Updated on March 12, 2017, to incorporate additional responses and information from the Student Experience Coordinator at the University of Washington.
This is the review for the University of Washington’s Museology degree program. It is a two-year, full-time, on-campus program. Here are some other facts about the program and university:
- Offers the country’s only evaluation specialization
- A thesis or capstone project is required to graduate
- Partners with the American Alliance of Museum’s Curators Committee to organize the Excellence in Exhibition Label Writing Competition for 2017 and the Kirkland Arts Center every year for one graduate student to create an exhibition. You can read more about it here.
- 44% of students qualified for work study in the 2015-2016 academic year
- No higher, out-of-state tuition rate!
So far there have been eight responses for this program, seven of whom graduated less than a year ago to five years ago and one respondent who graduated six to ten years ago.
Advantages of the program were:
- Great ties to Seattle-area museums and national network
- Collections management classes and programs were incredible and the Visitor Service classes were growing
- Faculty all had real-world museum experience with connections to people in the field and dedicated to the program and students
- Lots of guest speakers and hands-on experience to boost learning
- The program is well-known and well-regarded in Seattle area with the University of Washington known as a prestigious public university overall.
- Two-year program
- It’s not track focused (meaning you choose the path you want)
- It’s is a self-sustaining program, also known as a fee-based degree. There is no out-of-state tuition rate and all tuition funds (generally referred to as course fees) go to support the Program
- Several local internship/work-study/student job opportunities. The program requires 180 hours of internship which allows for multiple internships so you can try out different museum positions at different institutions.
- Offers a Museum Evaluation specialization and saved spots in the Non-Profit as well as a Certificate program in the business school
The disadvantages they found were:
- The program is not part of a university department (part of the interdisciplinary school) so logistics can be weird and feel disconnected from the rest of the university. The program has connections to on-campus museums, but at times it’s clear that they are separate entities
- No student area or lounge
- There may be too many people in each cohort
- Scholarships were few and far between and given randomly
- Opportunities for work study were also few
- The number of museums is also a disadvantage because students have a lot of competition for jobs and internships in the immediate area.

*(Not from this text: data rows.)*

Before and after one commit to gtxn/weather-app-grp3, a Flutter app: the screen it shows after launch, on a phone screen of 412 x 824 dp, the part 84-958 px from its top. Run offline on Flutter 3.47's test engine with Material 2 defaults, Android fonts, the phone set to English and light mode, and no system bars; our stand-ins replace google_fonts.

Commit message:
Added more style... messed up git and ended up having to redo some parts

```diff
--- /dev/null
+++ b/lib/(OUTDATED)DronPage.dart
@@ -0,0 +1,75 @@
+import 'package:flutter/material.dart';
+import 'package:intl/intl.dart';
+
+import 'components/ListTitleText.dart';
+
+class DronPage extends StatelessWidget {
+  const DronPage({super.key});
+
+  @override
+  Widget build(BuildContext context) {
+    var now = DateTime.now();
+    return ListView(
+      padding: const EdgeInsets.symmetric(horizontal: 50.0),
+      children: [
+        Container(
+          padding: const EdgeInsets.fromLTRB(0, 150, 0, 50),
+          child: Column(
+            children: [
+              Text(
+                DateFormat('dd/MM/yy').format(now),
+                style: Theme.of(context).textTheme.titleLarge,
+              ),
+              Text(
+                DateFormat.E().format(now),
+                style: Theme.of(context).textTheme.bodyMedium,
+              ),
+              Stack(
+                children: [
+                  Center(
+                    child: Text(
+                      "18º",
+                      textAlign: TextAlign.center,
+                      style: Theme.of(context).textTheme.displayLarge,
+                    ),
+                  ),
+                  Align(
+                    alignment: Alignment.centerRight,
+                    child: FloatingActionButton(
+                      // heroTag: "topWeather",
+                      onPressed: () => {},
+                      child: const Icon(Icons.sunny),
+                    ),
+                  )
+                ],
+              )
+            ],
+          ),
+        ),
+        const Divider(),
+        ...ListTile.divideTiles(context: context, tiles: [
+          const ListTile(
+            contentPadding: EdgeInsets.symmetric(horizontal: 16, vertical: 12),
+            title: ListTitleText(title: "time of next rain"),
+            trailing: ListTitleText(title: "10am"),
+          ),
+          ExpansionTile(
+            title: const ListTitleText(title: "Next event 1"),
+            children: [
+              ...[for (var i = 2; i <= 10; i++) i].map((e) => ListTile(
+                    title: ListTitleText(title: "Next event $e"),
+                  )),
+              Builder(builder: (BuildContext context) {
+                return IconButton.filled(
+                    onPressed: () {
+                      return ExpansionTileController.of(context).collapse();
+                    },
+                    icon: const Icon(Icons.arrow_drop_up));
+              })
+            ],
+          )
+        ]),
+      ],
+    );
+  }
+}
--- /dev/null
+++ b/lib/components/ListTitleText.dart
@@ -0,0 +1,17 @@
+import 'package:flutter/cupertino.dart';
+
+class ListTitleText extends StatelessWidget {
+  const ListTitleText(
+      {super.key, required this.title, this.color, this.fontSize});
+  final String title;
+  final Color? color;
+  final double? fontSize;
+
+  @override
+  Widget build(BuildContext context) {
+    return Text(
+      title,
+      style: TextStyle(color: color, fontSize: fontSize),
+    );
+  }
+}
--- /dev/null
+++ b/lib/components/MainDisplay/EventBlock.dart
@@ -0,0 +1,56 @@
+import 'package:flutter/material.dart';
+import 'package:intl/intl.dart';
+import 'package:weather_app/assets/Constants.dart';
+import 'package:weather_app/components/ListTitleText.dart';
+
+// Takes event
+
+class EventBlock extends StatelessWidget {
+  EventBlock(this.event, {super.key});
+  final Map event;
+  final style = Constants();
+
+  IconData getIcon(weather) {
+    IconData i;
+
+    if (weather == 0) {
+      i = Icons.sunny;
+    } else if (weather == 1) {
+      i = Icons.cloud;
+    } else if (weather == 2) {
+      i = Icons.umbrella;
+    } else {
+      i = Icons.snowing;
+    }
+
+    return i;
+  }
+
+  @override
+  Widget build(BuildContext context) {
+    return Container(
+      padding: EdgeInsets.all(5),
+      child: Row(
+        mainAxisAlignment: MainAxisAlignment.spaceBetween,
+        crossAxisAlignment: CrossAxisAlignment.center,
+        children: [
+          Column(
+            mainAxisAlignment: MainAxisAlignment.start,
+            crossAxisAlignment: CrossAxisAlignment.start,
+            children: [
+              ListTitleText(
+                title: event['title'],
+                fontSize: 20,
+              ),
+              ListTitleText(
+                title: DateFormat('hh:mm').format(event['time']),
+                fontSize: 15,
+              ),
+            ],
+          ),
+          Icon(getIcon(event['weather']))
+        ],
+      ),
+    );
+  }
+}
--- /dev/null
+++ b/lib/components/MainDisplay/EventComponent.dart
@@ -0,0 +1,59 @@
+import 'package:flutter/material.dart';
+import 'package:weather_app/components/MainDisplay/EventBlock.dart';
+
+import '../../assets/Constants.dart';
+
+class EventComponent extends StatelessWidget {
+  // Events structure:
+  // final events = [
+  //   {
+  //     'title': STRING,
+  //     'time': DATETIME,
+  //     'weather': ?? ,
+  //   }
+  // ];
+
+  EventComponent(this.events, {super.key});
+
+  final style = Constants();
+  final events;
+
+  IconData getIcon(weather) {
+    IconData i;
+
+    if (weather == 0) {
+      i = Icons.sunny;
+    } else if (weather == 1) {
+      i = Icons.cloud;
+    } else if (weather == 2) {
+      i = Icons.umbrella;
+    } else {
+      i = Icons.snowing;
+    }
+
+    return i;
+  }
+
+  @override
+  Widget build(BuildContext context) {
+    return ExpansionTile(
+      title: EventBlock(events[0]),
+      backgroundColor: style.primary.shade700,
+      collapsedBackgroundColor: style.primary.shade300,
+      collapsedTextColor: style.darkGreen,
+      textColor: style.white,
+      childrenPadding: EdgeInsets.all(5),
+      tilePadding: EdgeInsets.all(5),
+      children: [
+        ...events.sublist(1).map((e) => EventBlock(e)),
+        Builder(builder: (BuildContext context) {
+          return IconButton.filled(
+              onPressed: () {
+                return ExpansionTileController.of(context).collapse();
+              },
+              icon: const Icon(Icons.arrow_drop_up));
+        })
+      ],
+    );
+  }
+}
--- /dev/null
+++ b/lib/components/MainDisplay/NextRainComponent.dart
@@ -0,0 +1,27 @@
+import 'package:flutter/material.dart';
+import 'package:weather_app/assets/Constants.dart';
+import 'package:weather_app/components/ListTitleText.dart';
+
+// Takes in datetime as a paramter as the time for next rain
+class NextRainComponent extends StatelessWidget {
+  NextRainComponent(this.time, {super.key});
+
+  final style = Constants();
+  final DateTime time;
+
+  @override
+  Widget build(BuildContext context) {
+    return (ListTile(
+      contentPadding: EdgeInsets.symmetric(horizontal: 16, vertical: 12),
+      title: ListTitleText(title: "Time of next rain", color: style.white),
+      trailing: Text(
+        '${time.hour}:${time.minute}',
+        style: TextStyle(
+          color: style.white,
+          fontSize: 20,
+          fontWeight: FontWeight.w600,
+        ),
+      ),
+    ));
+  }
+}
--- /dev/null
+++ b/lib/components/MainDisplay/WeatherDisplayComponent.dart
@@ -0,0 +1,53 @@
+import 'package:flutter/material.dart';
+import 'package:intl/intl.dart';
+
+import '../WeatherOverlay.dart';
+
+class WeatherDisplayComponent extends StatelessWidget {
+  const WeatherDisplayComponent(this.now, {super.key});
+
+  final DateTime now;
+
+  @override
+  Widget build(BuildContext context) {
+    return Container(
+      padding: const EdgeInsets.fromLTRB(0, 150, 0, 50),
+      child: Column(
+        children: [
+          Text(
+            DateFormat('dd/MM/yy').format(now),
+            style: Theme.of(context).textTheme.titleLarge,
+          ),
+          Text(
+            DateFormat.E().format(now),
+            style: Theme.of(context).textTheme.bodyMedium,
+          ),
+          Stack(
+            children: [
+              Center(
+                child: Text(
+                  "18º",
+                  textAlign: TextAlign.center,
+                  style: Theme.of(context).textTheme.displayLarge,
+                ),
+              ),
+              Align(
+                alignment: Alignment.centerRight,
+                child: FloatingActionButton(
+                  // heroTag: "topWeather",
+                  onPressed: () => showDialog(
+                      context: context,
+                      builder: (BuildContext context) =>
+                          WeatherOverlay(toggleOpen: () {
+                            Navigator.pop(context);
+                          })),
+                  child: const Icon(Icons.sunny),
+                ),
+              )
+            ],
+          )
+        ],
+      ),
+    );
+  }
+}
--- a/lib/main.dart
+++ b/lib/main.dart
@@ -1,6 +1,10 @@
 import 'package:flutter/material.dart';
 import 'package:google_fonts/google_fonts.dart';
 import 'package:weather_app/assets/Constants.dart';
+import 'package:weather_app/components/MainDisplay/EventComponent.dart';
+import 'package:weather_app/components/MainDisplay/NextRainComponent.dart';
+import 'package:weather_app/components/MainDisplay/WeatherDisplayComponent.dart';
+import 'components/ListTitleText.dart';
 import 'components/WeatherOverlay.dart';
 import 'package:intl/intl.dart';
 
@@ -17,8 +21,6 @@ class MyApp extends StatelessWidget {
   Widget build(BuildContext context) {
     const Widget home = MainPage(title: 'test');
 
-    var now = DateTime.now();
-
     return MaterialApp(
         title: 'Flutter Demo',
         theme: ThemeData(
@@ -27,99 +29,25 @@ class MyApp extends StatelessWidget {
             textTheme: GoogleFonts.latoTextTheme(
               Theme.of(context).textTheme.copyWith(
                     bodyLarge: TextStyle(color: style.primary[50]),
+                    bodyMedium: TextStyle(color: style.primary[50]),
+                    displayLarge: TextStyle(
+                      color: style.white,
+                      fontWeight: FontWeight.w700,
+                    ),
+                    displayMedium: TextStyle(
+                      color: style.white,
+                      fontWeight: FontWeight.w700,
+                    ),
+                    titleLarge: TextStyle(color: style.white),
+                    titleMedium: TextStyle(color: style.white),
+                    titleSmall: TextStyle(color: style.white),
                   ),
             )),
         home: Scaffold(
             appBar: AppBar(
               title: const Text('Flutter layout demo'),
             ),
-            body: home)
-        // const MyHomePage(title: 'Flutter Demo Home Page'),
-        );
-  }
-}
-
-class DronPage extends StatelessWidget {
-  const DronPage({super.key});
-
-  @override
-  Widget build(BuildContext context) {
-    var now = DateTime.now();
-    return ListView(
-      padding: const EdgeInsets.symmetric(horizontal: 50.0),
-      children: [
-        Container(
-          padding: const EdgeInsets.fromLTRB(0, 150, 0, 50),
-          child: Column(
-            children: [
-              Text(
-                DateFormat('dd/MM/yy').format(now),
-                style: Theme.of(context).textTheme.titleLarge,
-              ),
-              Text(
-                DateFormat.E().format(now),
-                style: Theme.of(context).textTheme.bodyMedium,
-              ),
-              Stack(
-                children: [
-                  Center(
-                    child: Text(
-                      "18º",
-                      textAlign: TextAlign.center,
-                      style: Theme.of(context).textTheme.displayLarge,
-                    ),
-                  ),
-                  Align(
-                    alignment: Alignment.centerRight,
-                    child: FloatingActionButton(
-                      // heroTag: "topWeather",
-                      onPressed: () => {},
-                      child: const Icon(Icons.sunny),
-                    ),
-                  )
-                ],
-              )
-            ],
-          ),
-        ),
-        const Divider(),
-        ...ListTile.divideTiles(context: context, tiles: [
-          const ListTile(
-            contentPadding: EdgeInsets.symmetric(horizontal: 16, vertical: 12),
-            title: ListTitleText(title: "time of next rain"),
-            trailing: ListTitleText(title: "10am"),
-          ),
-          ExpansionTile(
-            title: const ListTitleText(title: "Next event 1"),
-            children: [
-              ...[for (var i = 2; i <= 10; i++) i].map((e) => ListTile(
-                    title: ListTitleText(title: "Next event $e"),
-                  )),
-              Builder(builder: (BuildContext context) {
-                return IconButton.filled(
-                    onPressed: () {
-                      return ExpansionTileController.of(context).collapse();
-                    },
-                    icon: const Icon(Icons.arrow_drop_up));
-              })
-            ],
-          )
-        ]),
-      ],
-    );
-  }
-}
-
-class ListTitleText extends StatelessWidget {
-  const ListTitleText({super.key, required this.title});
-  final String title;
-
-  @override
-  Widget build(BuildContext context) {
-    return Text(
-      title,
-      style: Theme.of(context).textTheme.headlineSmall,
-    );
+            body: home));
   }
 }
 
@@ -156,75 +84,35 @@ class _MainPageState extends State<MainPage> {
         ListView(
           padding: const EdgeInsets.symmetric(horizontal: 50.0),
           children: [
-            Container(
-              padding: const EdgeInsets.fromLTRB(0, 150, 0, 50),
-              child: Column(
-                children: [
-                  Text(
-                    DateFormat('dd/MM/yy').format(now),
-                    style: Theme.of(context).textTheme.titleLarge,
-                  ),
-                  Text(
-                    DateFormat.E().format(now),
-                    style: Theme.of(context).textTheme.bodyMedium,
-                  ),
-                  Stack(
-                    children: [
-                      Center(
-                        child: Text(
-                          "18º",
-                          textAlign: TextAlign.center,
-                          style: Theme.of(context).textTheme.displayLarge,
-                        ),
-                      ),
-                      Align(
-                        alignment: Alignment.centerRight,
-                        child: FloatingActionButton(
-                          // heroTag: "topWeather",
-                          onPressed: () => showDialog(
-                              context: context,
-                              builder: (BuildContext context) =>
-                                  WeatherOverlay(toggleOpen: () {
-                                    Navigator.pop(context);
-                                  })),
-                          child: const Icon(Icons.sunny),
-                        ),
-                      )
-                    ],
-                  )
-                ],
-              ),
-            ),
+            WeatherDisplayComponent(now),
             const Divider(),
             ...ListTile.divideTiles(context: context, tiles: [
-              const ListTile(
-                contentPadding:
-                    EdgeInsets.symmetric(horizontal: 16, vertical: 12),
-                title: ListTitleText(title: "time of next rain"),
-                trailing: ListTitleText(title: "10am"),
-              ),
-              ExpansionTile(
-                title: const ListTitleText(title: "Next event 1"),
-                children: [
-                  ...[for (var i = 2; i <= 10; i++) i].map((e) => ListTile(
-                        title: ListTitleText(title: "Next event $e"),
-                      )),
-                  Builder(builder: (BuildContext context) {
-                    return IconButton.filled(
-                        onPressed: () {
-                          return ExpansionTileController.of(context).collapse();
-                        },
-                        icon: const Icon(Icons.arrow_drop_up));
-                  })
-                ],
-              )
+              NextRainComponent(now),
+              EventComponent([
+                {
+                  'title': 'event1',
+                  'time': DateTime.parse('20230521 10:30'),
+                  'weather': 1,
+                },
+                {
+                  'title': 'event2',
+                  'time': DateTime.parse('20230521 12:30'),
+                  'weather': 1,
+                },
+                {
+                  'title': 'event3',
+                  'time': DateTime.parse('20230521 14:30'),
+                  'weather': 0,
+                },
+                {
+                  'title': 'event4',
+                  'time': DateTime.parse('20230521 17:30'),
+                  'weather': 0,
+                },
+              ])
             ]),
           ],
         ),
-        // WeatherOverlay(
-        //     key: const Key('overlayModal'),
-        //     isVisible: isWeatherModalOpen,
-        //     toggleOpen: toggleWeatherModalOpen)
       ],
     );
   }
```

Students may be better off temporarily relocating to Seattle for the program and looking elsewhere for work after you get your degree.
The overall rating of the program as it was when these alumni attended is a 9.13/10.00
All of the respondents do not work near the University of Washington of the respondents work in a history museum, 1 in a natural history museum, and 1 in a cultural center
Four of the respondents work in a history museum, one in a natural history museum, one in a cultural center, and two work outside of the museum field.
Four of the respondents have duties that include education, three of the respondents have duties in their job that includes collections management, two respondents hold jobs with duties that include evaluation, exhibitions, and/or visitor services/membership. One of the respondents have duties in their job that includes curatorial, registration, administration, and/or archival/library.
Some current job titles are:
- Evaluation and Audience Development Coordinator
- Museum Technician
- Assessment and Research Analyst
- Museum Education Specialist
Some dream jobs are:
- Manager of Audience Research and Development
- Museum Director
- Collections Manager
- Director of Education
Based on these responses and a brief look around the website, I’d say this program looks promising. The way they approach the generalist program is something that stands out and though 60 credits is a lot, it means students have a thorough, well-rounded museum studies education.
I was able to follow up with the program to ask some questions about the disadvantages. The Director and Student Experience Coordinator were helpful and sent me some more information that is not available on the website. According to the Student Packet, the program usually receives 110-145 applications a year and accepts 30-35 students.